▸ Listed records:

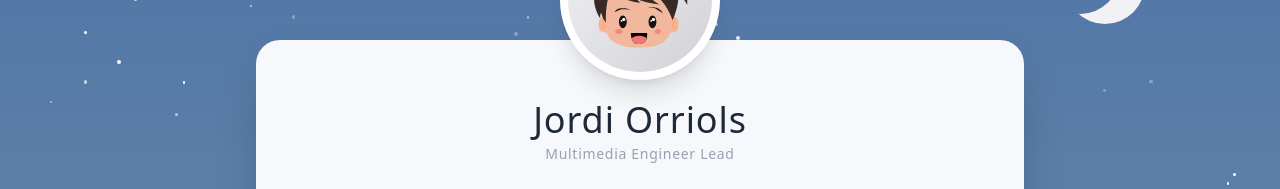
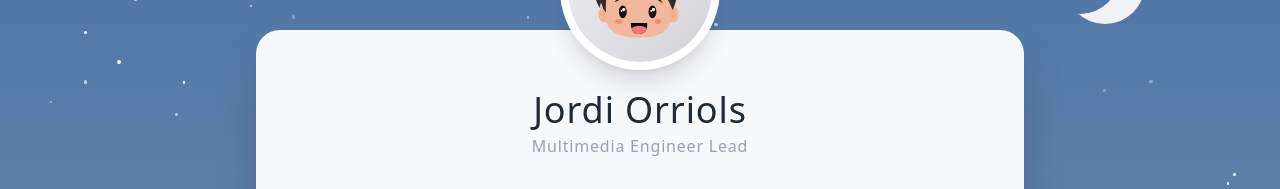
Before and after one commit to JordiOrriols/website, a React (Vite) app: page / in a window 1280 px wide. Shown: the part 226-415 px from the top of the page. Built offline with nearby package versions, Linux system fonts and the light colour scheme; no server answers.

Commit message:
chore: fix texts

```diff
--- a/src/pages/portfolio.tsx
+++ b/src/pages/portfolio.tsx
@@ -189,12 +189,12 @@ export default function Portfolio() {
               </div>
 
               {/* Name and Title */}
-              <div className="ml-4 mr-4 flex justify-between items-start flex-wrap gap-4">
+              <div className="ml-4 mr-4 mb-4 flex justify-between items-start flex-wrap gap-4">
                 <div className="text-center w-full mt-5">
                   <h1 className="text-4xl font-light text-gray-800 mb-1 tracking-wide">
                     Jordi Orriols
                   </h1>
-                  <p className="text-gray-400 text-sm tracking-wider">
+                  <p className="text-gray-400 text-m tracking-wider">
                     Multimedia Engineer Lead
                   </p>
                 </div>
```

▸ Exercise description:
Return a copy of each line in the records above that has "light" in it.

▸ Reply to the exercise:
Before and after one commit to JordiOrriols/website, a React (Vite) app: page / in a window 1280 px wide. Shown: the part 226-415 px from the top of the page. Built offline with nearby package versions, Linux system fonts and the light colour scheme; no server answers.
                   <h1 className="text-4xl font-light text-gray-800 mb-1 tracking-wide">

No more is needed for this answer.